Records to use: Begin
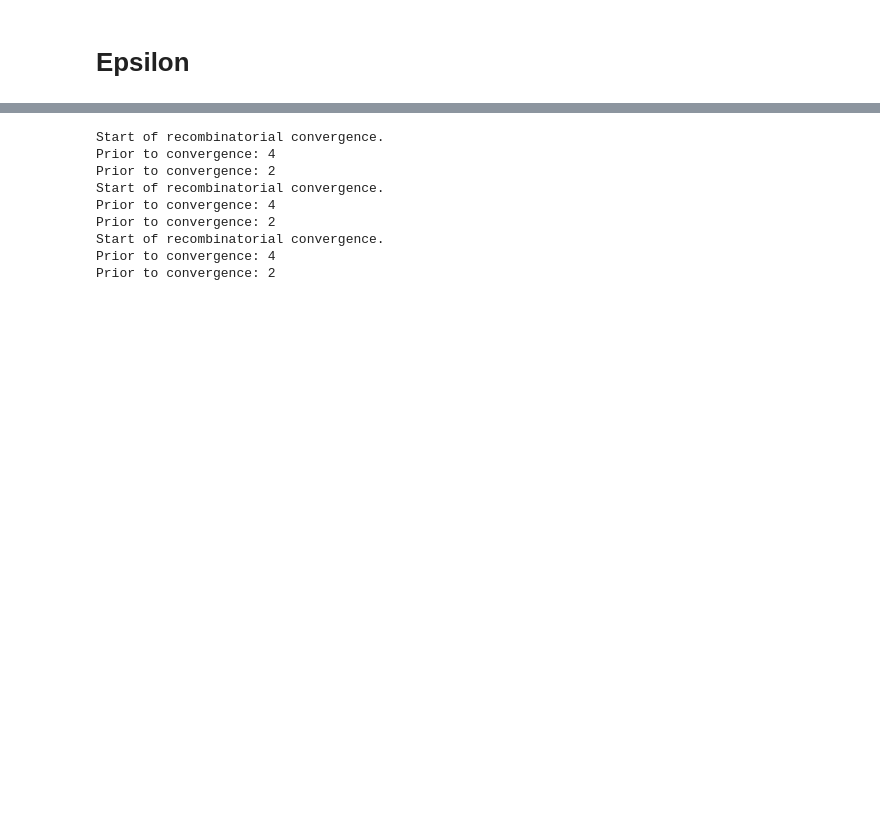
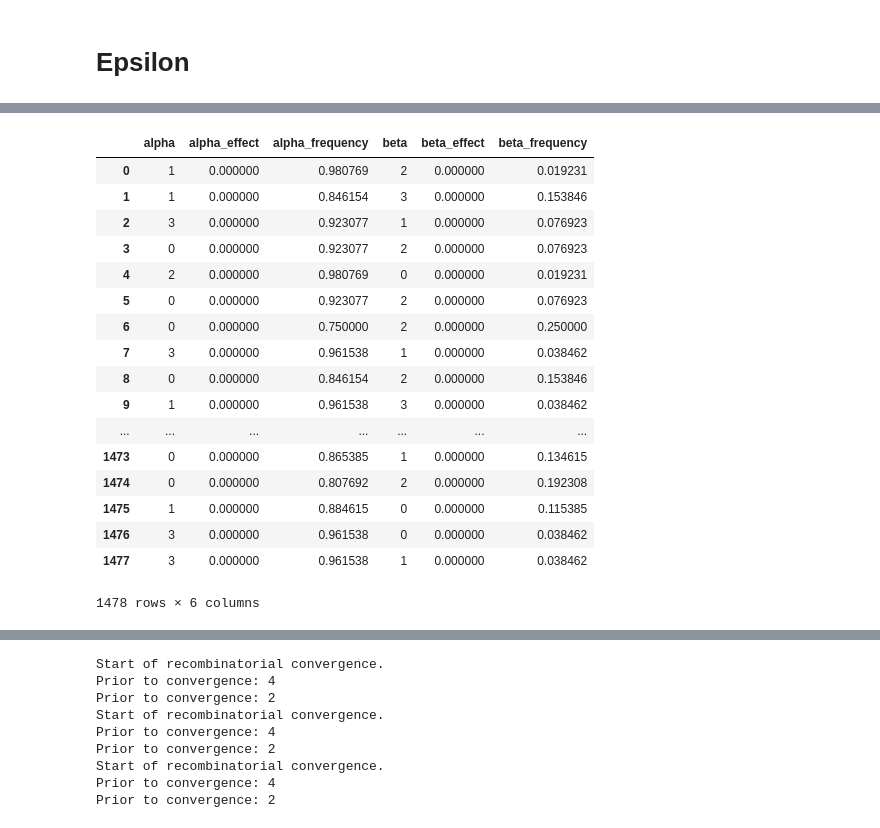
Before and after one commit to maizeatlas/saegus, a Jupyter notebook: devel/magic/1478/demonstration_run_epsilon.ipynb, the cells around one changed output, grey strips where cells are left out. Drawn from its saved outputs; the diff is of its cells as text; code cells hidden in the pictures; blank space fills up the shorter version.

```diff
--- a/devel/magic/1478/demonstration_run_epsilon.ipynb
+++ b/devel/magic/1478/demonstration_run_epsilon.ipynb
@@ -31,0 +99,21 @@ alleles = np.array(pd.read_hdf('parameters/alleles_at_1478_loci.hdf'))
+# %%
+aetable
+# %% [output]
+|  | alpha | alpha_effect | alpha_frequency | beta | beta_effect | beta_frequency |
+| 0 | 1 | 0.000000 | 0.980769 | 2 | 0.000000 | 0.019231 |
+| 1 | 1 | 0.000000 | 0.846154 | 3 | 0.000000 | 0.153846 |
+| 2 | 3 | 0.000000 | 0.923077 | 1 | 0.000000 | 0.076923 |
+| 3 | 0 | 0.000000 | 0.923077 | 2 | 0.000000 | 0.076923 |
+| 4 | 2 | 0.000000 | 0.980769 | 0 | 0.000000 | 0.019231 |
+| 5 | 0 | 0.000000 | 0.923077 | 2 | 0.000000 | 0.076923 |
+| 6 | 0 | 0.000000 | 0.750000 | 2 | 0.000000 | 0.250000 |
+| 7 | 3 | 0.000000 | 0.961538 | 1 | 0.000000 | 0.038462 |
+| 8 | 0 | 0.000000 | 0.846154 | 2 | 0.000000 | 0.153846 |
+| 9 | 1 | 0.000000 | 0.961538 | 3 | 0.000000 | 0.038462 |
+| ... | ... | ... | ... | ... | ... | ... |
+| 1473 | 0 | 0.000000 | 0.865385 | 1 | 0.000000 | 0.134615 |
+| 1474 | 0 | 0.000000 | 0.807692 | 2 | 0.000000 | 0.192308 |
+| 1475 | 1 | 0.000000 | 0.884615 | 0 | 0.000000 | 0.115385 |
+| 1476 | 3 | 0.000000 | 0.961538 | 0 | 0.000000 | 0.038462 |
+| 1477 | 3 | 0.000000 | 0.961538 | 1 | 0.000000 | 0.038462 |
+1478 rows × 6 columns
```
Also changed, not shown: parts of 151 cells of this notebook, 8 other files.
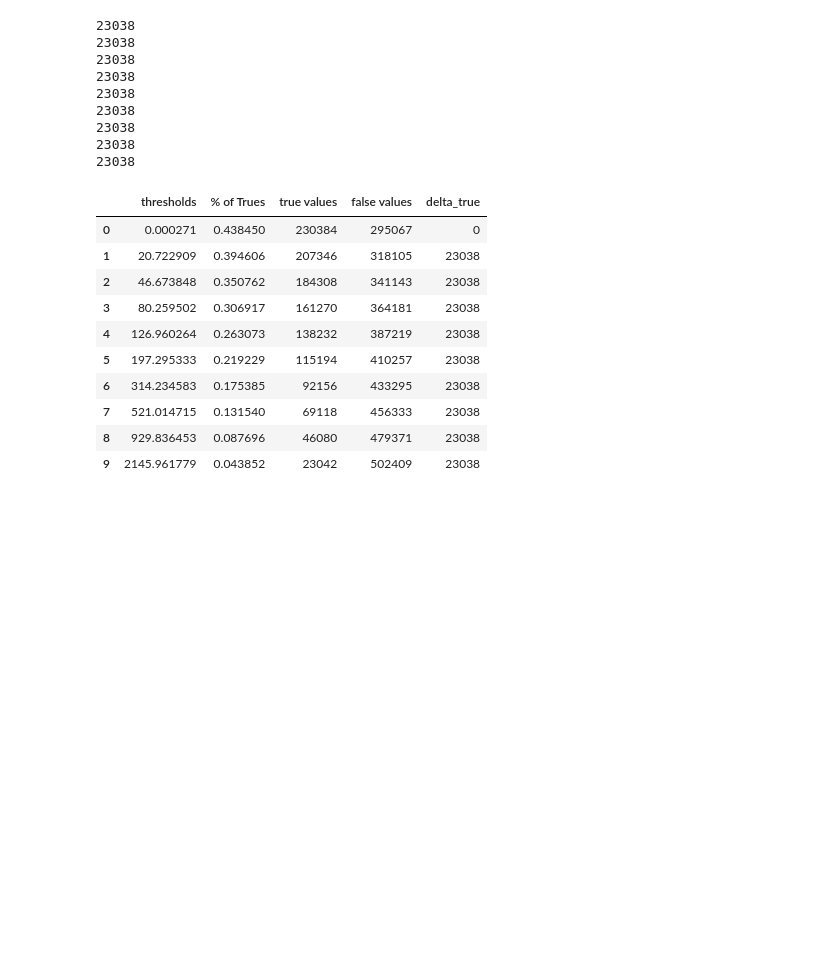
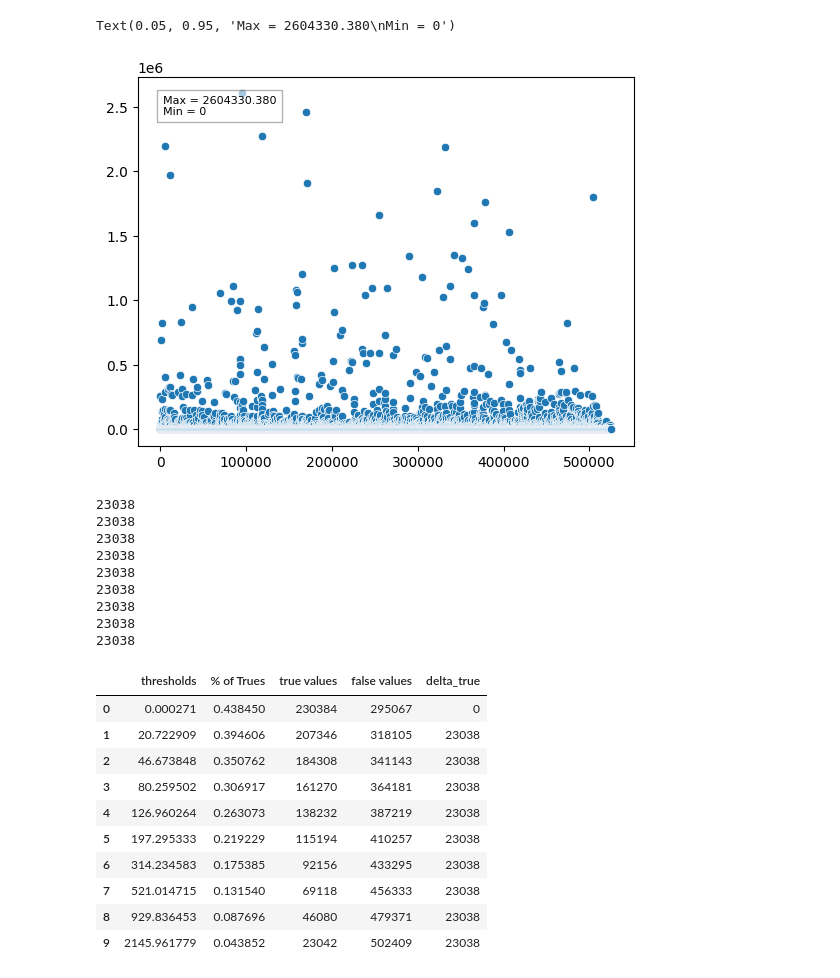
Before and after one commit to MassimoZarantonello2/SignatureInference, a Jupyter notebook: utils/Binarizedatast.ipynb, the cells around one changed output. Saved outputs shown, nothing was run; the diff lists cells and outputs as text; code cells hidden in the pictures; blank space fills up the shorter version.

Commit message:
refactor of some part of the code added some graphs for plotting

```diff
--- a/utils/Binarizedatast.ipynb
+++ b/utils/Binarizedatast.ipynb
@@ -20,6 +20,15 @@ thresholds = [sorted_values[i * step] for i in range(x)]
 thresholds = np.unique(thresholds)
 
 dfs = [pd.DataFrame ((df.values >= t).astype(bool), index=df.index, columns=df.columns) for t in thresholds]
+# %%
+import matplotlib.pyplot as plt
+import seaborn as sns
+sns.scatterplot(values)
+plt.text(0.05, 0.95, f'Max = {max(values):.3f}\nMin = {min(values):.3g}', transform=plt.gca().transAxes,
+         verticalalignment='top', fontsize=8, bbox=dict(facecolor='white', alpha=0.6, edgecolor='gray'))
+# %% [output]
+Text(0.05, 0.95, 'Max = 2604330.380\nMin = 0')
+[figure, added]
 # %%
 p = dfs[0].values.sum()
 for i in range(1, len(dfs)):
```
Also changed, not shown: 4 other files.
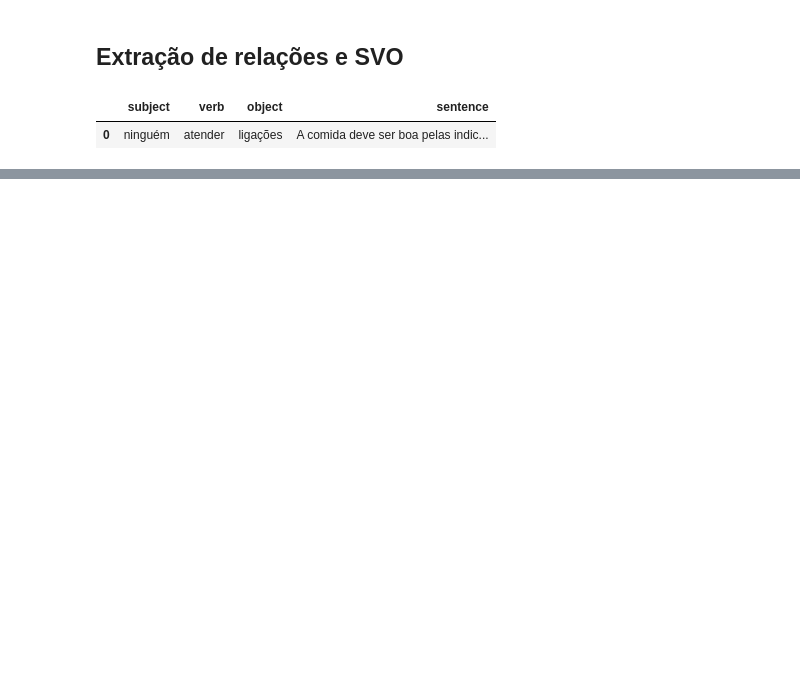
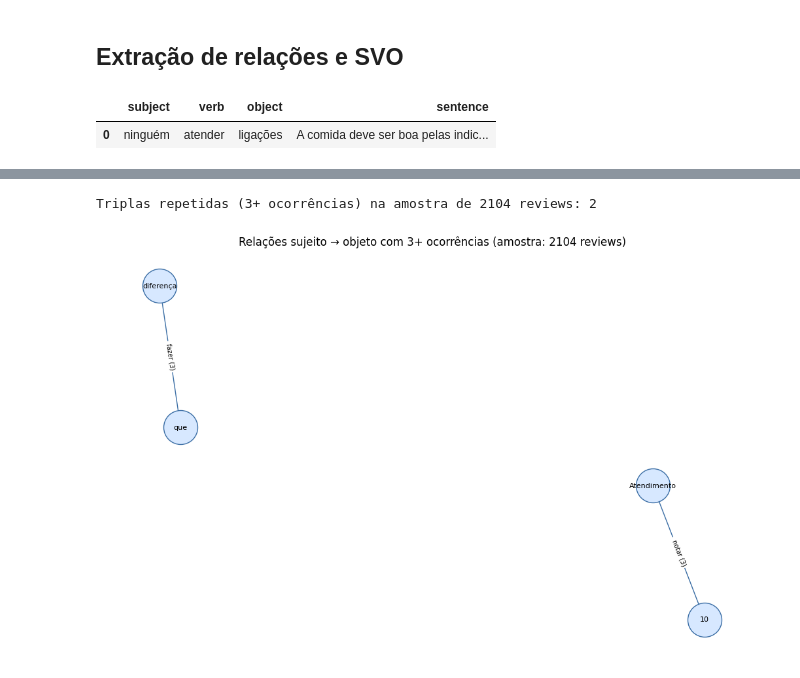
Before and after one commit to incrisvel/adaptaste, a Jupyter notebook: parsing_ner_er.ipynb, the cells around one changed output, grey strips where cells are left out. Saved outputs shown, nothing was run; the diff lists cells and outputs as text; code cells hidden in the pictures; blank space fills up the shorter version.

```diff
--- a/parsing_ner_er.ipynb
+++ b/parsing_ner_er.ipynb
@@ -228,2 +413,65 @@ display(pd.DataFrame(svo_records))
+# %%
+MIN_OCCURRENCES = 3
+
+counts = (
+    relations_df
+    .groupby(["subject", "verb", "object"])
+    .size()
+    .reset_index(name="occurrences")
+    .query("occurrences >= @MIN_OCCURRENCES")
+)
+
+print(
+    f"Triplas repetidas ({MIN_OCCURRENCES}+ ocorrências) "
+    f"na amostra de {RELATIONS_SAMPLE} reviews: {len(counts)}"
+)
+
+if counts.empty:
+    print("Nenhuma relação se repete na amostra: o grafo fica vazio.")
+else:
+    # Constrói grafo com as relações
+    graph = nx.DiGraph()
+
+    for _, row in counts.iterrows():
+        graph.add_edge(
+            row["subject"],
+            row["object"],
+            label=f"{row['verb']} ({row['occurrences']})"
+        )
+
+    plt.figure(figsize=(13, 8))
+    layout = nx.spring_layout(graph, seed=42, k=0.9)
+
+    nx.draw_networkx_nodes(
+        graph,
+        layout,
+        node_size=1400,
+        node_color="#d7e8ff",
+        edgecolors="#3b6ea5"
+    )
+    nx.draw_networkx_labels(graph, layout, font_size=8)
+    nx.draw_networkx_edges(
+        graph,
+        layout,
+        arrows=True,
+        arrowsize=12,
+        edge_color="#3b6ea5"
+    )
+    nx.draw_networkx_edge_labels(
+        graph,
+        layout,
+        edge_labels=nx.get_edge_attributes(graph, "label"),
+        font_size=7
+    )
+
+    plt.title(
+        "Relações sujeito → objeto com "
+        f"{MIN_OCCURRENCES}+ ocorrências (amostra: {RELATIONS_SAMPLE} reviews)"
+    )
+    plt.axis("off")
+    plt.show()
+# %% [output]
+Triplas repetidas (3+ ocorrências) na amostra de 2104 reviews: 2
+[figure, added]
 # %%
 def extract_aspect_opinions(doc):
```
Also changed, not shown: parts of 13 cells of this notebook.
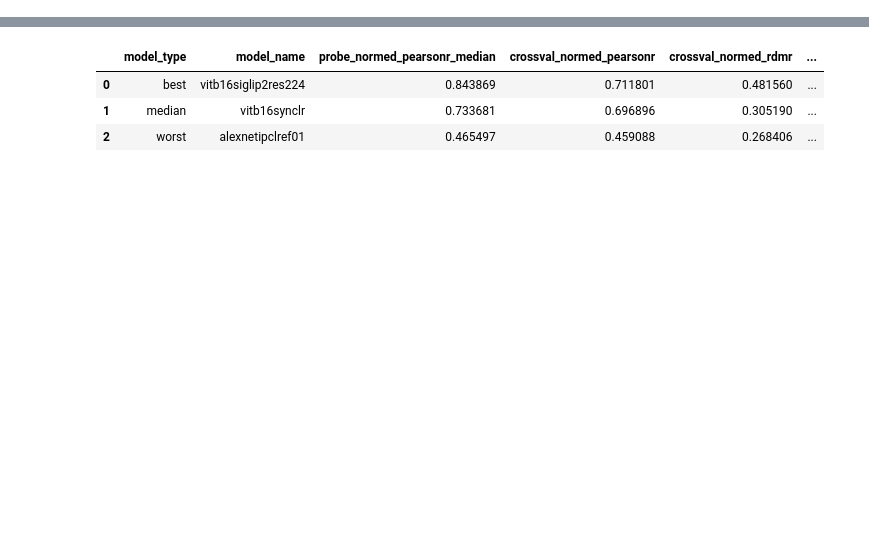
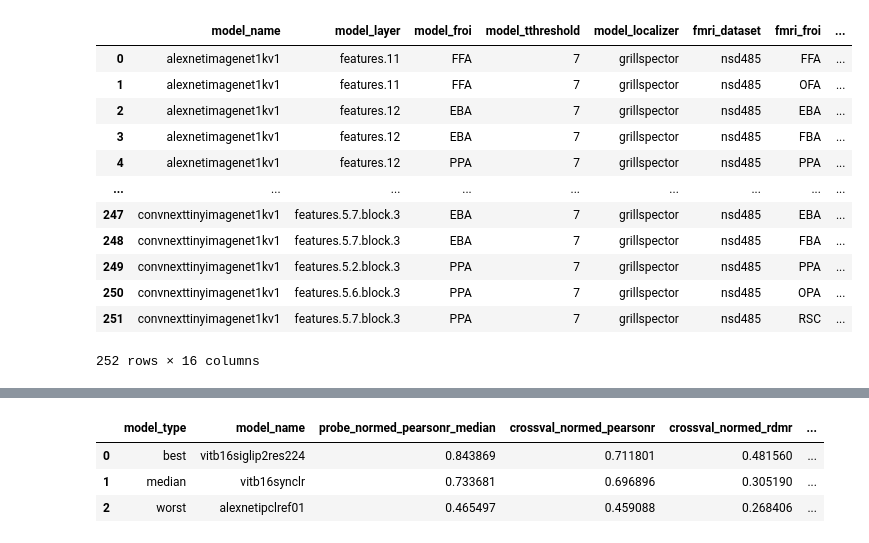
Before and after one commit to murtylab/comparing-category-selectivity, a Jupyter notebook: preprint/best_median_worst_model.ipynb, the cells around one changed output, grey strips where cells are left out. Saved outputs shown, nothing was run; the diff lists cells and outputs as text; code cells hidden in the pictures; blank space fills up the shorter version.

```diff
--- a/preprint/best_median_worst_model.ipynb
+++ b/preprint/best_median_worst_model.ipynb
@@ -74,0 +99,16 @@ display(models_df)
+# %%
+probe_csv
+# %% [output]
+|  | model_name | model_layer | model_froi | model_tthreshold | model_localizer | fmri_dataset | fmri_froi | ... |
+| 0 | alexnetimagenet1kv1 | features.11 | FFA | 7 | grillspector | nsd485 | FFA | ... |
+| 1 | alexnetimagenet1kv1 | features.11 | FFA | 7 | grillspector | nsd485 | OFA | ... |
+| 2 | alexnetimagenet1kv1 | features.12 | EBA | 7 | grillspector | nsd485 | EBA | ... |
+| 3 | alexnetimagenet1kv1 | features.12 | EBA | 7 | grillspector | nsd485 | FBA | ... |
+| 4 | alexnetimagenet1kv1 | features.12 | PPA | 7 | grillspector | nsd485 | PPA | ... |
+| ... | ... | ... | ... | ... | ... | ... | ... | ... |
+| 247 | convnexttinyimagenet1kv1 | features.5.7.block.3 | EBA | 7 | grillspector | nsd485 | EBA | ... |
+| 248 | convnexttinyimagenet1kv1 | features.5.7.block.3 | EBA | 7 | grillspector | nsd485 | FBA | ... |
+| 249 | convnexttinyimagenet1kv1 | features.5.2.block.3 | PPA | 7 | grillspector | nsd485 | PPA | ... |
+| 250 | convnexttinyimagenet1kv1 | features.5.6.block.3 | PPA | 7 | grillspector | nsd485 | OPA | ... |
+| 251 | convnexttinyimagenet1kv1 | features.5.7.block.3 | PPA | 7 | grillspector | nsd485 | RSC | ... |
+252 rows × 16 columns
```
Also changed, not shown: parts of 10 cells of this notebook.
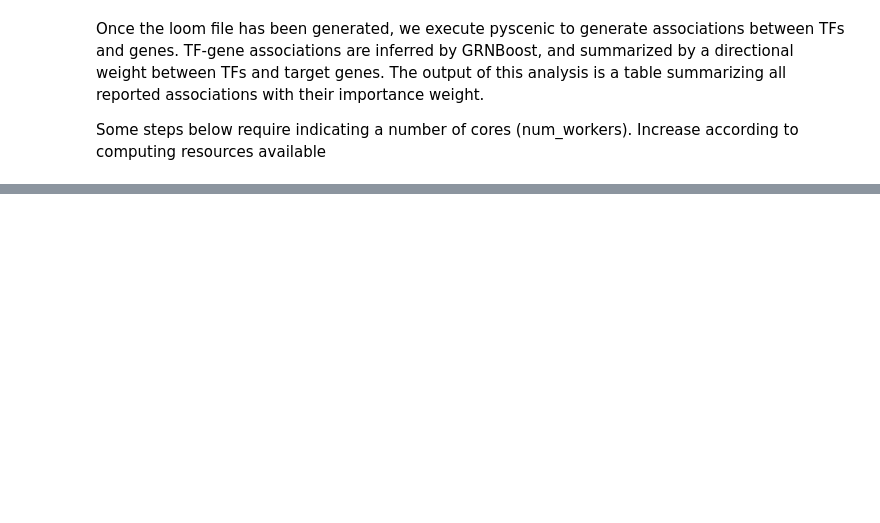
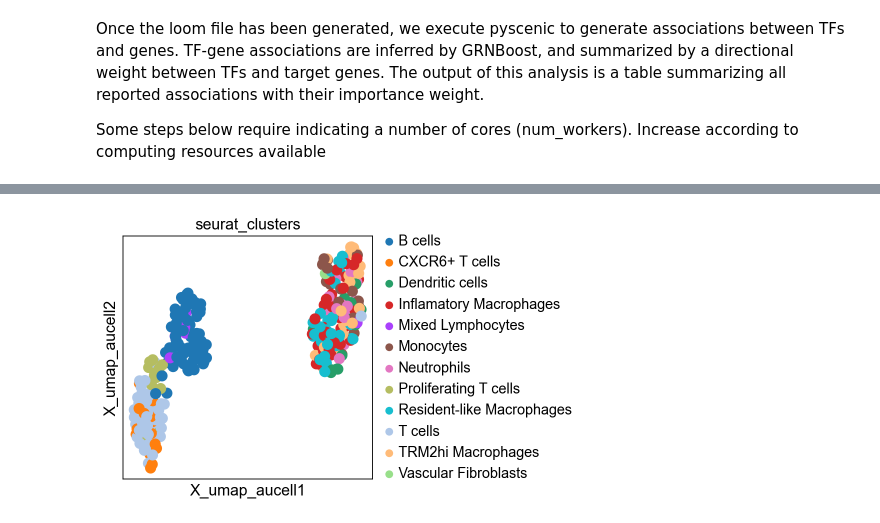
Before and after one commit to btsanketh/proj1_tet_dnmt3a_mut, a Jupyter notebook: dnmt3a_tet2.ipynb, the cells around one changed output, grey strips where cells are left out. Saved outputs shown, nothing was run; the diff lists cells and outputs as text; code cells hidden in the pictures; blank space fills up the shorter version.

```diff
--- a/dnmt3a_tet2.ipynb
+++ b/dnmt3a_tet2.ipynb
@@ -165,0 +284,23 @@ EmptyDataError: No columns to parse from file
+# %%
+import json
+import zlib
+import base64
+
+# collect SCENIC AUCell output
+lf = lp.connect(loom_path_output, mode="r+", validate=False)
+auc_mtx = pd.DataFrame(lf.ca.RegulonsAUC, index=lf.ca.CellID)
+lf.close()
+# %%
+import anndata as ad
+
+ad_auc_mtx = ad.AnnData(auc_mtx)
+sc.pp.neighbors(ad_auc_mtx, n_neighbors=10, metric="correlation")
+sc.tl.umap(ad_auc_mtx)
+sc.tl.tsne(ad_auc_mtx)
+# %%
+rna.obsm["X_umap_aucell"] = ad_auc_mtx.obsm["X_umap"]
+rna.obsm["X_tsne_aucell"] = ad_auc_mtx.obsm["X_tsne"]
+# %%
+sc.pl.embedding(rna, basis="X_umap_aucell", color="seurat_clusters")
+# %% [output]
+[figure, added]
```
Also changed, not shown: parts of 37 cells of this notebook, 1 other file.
Records to use: End
▶ **Problem details**
Return all lines above that mention the word "amostra".

▶ **Task output**
+    f"na amostra de {RELATIONS_SAMPLE} reviews: {len(counts)}"
+    print("Nenhuma relação se repete na amostra: o grafo fica vazio.")
+        f"{MIN_OCCURRENCES}+ ocorrências (amostra: {RELATIONS_SAMPLE} reviews)"
+Triplas repetidas (3+ ocorrências) na amostra de 2104 reviews: 2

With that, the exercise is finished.